| User interface change data |
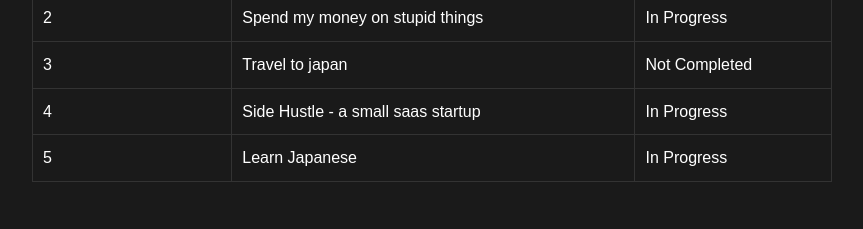
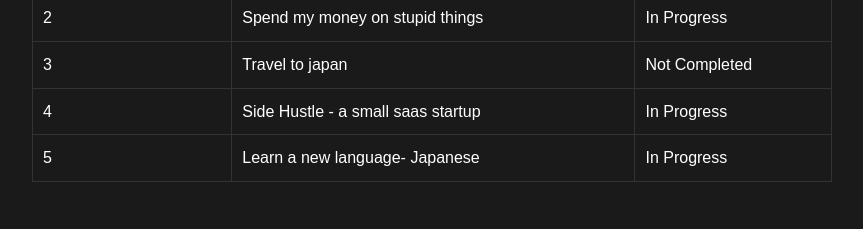
Before and after one commit to fal3n-4ngel/webdev-assignment, a plain HTML site: page index.html in a window 1280 px wide. Shown: the part 1220-1449 px from the top of the page, without its empty margins (208-1071 px from the left). Drawn offline with Linux system fonts and the light colour scheme; a script that the page names is missing.

Commit message:
update : content updates

```diff
--- a/index.html
+++ b/index.html
@@ -81,7 +81,7 @@
                         </tr>
                         <tr>
                             <td>5</td>
-                            <td>Learn Japanese</td>
+                            <td>Learn a new language- Japanese</td>
                             <td>In Progress</td>
                         </tr>
                     </tbody>
@@ -90,7 +90,7 @@
 
             <section id="media">
                 <h2>My Favorite Media</h2>
-                <h3>Favorite Movie Clip</h3>
+                <h3>Favorite Movie Clip </h3>
                 <video width="100%" controls>
                     <source src="movie.mp4" type="video/mp4">
                     Your browser does not support the video tag.
```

| TASK DETAILS |
What is the number of lines in the records that include "Favorite"? Answer with that number alone.

| SOLUTION FOR THIS EXERCISE |
3